Labour shortages, tunneling problems and unexpected steel fabrication complexities have seriously delayed and added £2.5bn to the cost of Hong Kong’s high speed rail link to mainland China.
Details of the setbacks emerged in a report released to Hong Kong’s Legislative Council this week by metro operator MTR Corporation, which is in charge of the project.
MTR said the cost of the 26km line and its Kowloon terminus was now estimated to be HK$85.3bn (£7bn), compared to the original budget of £5.5bn set in 2010.
The project is now expected to finish in the third quarter of 2018, three years later than originally planned.
The line runs in a mixture of drill and blast, bored, and cut and cover tunnel from densely populated Kowloon to Hong Kong’s border with China.
The 15-platform terminus is being constructed below ground level and occupies a huge 11ha footprint within a 1.6km diaphragm wall, close to Hong Kong’s Victoria Harbour.
MTR said unforeseen heavy clay in soft ground close to the Chinese border and “inconsistent performance of the tunnel boring machines” had caused delays on that section of the project.
High wage costs and labour shortages across Hong Kong, where a major infrastructure boom is in full swing, further added to delays and cost increases across the project.
“The acute labour shortage remains a major contributor to the low production rates,” said the MTR report. This has caused particular problems on one of the drill and blast tunnel contracts where work on the lining has had to slow down.

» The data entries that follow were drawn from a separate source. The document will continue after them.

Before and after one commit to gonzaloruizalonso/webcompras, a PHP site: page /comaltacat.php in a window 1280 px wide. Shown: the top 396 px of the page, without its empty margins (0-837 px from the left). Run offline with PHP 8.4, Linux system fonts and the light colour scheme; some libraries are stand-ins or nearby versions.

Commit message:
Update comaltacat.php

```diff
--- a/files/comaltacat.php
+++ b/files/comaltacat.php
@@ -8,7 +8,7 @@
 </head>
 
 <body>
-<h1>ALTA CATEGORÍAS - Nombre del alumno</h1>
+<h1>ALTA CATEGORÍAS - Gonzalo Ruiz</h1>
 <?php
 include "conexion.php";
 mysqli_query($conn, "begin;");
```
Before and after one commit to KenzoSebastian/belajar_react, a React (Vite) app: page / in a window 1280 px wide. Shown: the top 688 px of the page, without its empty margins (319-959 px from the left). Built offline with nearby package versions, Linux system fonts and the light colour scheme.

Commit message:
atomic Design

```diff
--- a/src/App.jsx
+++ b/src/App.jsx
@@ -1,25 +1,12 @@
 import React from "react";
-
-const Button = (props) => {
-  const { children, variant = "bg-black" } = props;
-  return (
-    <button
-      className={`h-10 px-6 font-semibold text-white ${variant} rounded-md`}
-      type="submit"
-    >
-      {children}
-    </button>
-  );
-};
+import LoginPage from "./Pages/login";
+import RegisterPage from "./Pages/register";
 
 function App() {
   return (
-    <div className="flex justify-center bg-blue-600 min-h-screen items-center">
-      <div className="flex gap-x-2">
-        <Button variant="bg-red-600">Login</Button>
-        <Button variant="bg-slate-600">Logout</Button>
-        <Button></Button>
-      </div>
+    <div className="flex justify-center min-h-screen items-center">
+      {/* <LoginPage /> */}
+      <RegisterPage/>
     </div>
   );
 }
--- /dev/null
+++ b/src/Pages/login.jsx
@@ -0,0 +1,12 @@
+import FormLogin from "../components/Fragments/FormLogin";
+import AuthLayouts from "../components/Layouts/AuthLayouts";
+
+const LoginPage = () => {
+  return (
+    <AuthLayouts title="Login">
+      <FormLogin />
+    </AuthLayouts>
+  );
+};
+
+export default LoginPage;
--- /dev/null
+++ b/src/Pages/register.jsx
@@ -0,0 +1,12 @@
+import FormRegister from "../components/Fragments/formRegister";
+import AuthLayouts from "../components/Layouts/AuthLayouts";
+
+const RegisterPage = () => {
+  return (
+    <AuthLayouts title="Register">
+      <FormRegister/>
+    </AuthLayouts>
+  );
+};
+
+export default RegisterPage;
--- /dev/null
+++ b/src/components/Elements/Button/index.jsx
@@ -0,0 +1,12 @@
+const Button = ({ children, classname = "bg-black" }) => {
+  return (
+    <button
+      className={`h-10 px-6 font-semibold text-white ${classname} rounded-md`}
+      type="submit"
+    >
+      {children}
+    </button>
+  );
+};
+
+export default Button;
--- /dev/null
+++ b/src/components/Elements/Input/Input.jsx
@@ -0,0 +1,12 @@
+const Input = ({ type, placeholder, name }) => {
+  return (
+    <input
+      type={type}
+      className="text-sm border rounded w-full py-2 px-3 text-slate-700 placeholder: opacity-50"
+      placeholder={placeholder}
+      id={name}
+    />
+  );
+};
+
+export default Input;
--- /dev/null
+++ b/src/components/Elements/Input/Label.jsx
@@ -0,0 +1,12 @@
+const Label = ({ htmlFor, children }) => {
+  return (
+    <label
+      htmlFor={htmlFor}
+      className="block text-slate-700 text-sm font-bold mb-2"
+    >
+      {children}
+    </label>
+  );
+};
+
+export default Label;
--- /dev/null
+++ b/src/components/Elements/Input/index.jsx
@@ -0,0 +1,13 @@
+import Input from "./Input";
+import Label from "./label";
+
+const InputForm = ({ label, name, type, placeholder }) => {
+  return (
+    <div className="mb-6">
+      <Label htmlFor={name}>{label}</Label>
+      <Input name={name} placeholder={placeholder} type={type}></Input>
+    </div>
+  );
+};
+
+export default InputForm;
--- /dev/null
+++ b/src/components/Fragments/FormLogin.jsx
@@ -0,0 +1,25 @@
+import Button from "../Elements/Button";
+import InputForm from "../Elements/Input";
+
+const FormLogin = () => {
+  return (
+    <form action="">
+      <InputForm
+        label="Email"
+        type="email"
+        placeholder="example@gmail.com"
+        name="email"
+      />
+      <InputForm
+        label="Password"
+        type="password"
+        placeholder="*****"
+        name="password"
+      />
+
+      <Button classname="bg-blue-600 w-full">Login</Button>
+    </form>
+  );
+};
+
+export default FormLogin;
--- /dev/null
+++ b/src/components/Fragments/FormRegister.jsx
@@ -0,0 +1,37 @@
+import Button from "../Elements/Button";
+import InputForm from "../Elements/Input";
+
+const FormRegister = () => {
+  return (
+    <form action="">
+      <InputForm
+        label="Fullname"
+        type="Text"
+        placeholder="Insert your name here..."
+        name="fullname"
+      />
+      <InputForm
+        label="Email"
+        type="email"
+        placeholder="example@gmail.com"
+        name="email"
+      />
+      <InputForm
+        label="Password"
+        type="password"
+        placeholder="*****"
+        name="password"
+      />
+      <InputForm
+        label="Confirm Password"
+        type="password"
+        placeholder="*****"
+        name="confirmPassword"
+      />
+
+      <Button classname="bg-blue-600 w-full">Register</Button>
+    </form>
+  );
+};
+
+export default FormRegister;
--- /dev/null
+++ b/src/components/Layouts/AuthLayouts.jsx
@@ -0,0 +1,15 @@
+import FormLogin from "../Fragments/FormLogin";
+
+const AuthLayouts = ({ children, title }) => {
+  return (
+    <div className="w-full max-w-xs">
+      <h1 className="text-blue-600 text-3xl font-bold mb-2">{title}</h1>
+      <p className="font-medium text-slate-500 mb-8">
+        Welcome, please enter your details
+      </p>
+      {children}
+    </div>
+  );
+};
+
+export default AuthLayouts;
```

Steelwork for the terminus entrance has also suffered. “The steelwork fabrication … is highly complicated and serious delays have been experienced, says the MTR report. “In order to increase the pace of production of the temporary steelwork, additional off site fabrication yards and resources have been arranged. As at the end of March 2015, erection of the temporary and permanent steel members of the SEB structure was 45% and 16% complete. This is behind the planned progress of 93% and 35% respectively.”